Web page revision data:
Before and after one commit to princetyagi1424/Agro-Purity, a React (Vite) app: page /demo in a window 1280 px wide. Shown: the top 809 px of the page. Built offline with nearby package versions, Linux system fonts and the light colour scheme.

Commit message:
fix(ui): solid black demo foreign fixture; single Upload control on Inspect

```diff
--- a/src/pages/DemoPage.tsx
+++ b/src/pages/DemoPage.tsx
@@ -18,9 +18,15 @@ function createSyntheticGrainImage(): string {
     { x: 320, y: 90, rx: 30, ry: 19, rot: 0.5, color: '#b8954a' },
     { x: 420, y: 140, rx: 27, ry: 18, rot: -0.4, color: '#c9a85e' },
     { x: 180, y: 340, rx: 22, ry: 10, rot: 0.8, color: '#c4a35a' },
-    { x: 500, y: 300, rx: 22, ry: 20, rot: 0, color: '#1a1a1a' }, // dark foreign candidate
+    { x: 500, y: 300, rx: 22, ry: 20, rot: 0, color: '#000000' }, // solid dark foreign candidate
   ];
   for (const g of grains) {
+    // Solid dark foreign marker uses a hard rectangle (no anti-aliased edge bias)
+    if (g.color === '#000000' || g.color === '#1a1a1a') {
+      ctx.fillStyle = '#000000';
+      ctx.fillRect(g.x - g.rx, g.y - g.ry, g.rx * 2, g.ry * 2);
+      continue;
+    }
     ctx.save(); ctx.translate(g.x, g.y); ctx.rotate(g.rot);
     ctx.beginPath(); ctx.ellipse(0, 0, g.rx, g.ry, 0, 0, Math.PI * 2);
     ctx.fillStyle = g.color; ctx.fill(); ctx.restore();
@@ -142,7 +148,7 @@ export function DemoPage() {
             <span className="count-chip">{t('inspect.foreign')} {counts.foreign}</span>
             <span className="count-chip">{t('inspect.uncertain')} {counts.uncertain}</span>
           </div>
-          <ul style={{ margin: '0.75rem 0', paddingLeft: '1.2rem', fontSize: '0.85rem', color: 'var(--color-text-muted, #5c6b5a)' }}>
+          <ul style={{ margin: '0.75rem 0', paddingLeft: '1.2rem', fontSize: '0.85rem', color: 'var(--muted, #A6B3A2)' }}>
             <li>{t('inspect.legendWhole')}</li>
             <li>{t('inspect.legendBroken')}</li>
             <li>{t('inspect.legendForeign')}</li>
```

Work to complete: Extract every line above containing the word "DemoPage".

Result below:
--- a/src/pages/DemoPage.tsx
+++ b/src/pages/DemoPage.tsx
@@ -142,7 +148,7 @@ export function DemoPage() {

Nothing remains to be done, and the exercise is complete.